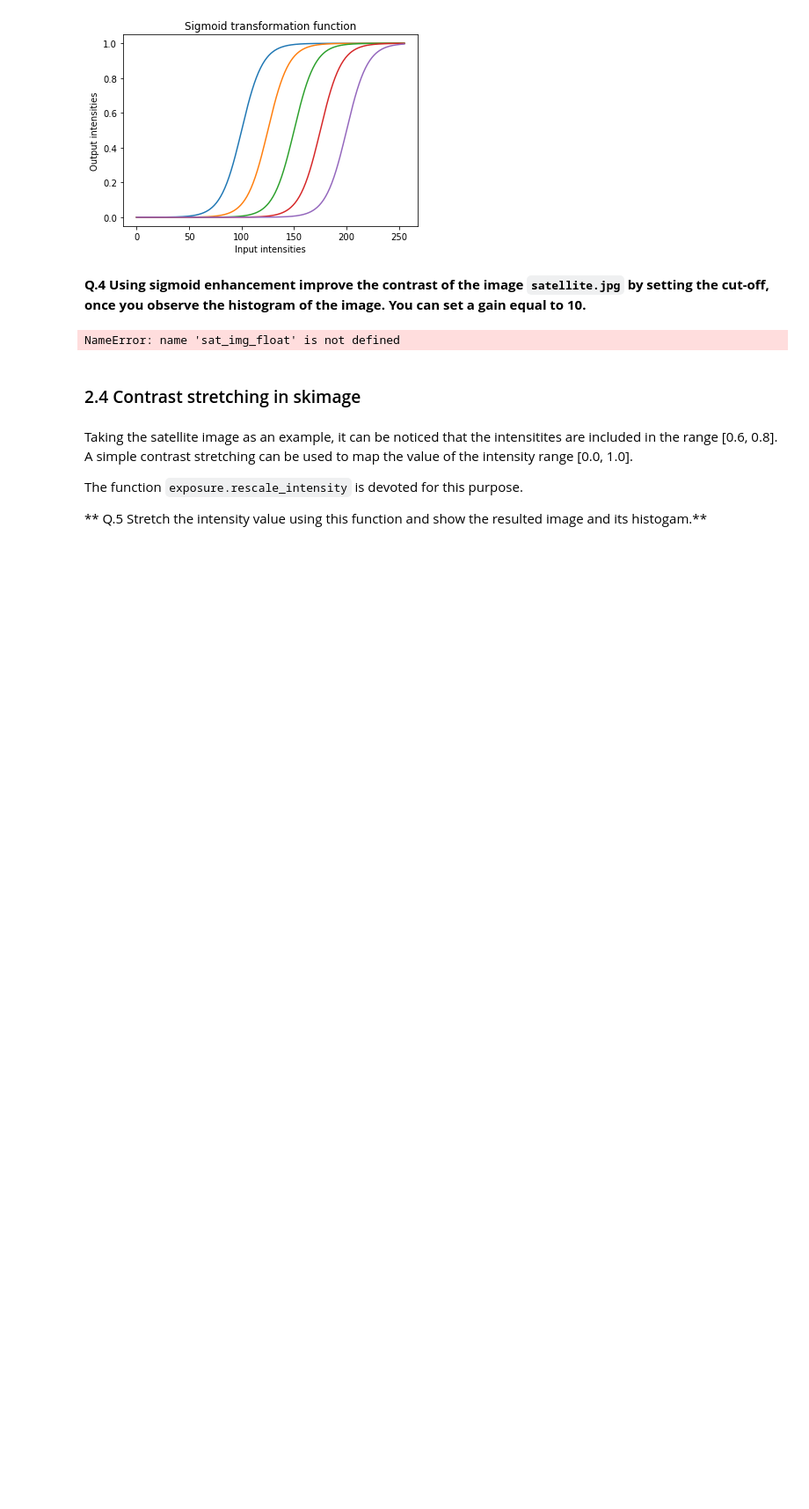
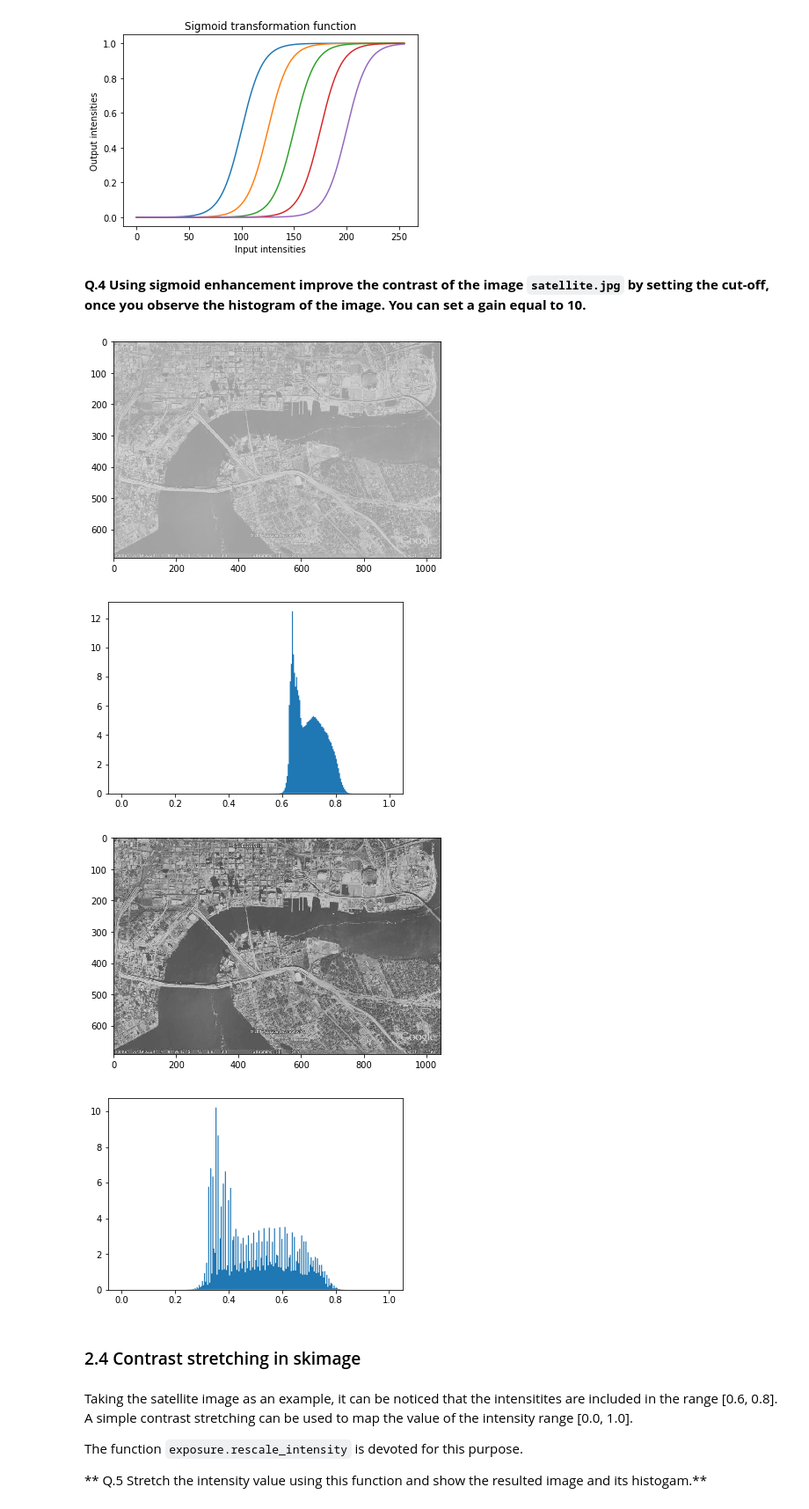
Before and after one commit to henryogene20/B31XB-IIP-TP-1718, a Jupyter notebook: 2-image-enhancement/2-enhancement.ipynb, the cells around one changed output. Shown at 88% size. Saved outputs shown, nothing was run; the diff lists cells and outputs as text; code cells hidden in the pictures; blank space fills up the shorter version.

```diff
--- a/2-image-enhancement/2-enhancement.ipynb
+++ b/2-image-enhancement/2-enhancement.ipynb
@@ -201,17 +201,28 @@ plt.show()
 # %% [markdown]
 **Q.4 Using sigmoid enhancement improve the contrast of the image `satellite.jpg` by setting the cut-off, once you observe the histogram of the image. You can set a gain equal to 10.**
 # %%
+# Load the satellite image
+sat_img_float = img_as_float(io.imread('./images/satellite.jpg', as_grey=True))
+
+# Show the magnitude image and its histogram
+plt.figure()
+io.imshow(sat_img_float)
+plt.figure()
+n, bins, patches = plt.hist(sat_img_float.flatten(), 256, range=(0., 1.), normed=1, histtype='stepfilled')
+
+# Apply the sigmoid function on the first peak
 sat_sig_1 = exposure.adjust_sigmoid(sat_img_float, cutoff=0.7, gain=10)
 
-#Show the magnitude image and its histogram
-plt.subplot(223)
+# Show the magnitude image and its histogram
+plt.figure()
 io.imshow(sat_sig_1)
-plt.title('enhanced image using sigmoid')
-plt.subplot(224)
-n, bins, patches = plt.hist(sat_sig_1.flatten(), 256, range=(0., 1.))
-plt.title('enhanced histogram')
+plt.figure()
+n, bins, patches = plt.hist(sat_sig_1.flatten(), 256, range=(0., 1.), normed=1, histtype='stepfilled')
 # %% [output]
-NameError: name 'sat_img_float' is not defined
+[figure, added]
+[figure, added]
+[figure, added]
+[figure, added]
 # %% [markdown]
 ### 2.4 Contrast stretching in skimage
 # %% [markdown]
```
Also changed, not shown: parts of 6 cells of this notebook, 2 other files.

* * * * * * * * *

# [PROBLEM TO SOLVE]
Pull out the lines above in which the word "enhanced" appears.

# [ANSWER TO THIS TASK]
-plt.title('enhanced image using sigmoid')
-plt.title('enhanced histogram')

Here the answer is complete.